— General Motors wants millions of ignition switch customers to skip their opportunity to be represented in a New York courtroom as lawyers for GM asked the judge to bar claims related to a loss of vehicle values.
U.S. District Judge Jesse Furman in Manhattan is overseeing claims against the automaker caused by defective ignition switches installed in millions of cars.
The switch can slip out of the "run" position while driving and cause a loss of electrical power to the car.
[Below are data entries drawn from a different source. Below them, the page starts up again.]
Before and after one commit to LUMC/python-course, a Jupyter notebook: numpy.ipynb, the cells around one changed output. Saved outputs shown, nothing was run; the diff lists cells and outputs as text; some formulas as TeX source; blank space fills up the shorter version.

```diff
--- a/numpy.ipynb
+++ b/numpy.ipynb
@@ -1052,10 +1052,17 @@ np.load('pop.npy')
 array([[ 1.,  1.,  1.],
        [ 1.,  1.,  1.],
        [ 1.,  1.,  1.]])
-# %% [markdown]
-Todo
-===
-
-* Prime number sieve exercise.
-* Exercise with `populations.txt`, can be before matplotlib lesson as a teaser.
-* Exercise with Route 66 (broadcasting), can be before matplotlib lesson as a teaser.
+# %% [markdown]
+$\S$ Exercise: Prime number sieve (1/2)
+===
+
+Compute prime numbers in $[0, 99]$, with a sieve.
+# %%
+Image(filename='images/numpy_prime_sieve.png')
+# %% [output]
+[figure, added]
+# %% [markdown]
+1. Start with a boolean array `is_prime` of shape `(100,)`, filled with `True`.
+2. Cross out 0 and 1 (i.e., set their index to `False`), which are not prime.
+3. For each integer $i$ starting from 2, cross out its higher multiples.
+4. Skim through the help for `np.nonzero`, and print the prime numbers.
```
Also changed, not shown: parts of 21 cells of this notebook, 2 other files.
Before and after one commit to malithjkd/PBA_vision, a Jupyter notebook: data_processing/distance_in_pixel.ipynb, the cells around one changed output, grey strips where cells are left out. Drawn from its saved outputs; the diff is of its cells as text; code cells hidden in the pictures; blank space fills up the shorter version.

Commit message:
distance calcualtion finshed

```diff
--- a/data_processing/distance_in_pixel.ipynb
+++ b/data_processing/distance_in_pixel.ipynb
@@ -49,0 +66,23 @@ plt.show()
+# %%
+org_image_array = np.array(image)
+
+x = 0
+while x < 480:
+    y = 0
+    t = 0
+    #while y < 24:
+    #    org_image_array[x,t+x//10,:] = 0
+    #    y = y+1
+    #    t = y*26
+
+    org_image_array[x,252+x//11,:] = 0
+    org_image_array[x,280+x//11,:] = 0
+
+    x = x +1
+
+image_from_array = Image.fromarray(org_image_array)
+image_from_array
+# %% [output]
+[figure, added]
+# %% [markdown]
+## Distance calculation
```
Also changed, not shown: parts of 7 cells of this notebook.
The switch will move to the "accessory" or "off" position and cause a loss of power steering, power brakes and a loss of the airbags.
General Motors eventually admitted the ignition switches had been defective for at least 10 years during a time when owners and occupants were being injured and killed.
Some of those owners were jailed after they were wrongly accused of accidents and deaths later determined to have been caused by the defective ignition switches.
A compensation fund created by the automaker has been closed, but not before GM paid $595 million related to 124 deaths and 275 injuries caused by the switches.
With an estimated $10 billion at stake, the judge questioned the defendant and plaintiffs about the legitimacy of recouping money allegedly lost not due to injuries, but based only on an alleged loss of money because of the hit to GM's reputation.
The plaintiffs say more than 70 recalls ordered by GM in 2014 have caused consumers to distrust the automaker, therefore causing customers a loss of value if they try to sell the vehicles.
GM counters that if ordering recalls automatically means a loss of vehicle value, automakers will be exposed to liability each time a recall is ordered for any matter, even if the recall doesn't necessarily concern safety defects.
The judge will likely rule in the next few weeks about GM's motion to dismiss the class-action lawsuits.